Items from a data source
======

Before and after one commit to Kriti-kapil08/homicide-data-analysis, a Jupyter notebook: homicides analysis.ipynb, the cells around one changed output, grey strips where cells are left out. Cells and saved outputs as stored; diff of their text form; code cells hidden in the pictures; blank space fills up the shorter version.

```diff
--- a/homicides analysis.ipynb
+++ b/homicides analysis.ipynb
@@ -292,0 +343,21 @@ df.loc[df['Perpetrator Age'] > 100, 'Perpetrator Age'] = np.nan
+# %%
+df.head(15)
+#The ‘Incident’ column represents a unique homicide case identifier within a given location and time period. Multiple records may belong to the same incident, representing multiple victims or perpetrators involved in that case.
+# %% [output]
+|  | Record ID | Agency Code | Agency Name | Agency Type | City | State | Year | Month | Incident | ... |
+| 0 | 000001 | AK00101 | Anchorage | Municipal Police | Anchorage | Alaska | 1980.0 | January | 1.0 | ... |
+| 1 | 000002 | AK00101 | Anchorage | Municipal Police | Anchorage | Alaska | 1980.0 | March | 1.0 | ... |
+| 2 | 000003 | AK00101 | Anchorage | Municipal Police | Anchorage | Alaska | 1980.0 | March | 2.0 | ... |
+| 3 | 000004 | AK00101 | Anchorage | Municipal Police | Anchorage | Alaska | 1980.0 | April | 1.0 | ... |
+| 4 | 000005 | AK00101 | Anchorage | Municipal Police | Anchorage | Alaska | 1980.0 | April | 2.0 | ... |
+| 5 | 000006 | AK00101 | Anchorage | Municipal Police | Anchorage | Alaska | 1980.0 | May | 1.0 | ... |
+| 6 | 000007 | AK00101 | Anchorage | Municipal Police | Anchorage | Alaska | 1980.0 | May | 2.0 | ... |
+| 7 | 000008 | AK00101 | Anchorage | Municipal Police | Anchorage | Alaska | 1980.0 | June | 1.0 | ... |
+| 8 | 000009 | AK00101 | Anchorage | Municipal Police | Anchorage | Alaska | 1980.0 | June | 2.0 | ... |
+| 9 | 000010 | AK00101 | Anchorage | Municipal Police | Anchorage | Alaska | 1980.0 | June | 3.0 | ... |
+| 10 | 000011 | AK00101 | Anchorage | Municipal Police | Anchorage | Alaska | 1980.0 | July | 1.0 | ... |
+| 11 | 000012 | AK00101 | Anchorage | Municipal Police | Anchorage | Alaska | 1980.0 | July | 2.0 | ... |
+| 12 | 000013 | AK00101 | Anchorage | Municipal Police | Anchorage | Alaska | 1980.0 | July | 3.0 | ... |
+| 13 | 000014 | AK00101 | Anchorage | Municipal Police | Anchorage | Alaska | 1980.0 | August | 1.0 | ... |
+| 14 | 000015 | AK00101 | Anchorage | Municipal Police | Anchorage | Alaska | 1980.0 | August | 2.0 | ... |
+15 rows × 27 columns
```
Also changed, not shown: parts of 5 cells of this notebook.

======

> _YOUR ASSIGNMENT_: Which lines hold the word "July"? Return all of them from the records above.

> _EXERCISE SOLUTION_:
+| 10 | 000011 | AK00101 | Anchorage | Municipal Police | Anchorage | Alaska | 1980.0 | July | 1.0 | ... |
+| 11 | 000012 | AK00101 | Anchorage | Municipal Police | Anchorage | Alaska | 1980.0 | July | 2.0 | ... |
+| 12 | 000013 | AK00101 | Anchorage | Municipal Police | Anchorage | Alaska | 1980.0 | July | 3.0 | ... |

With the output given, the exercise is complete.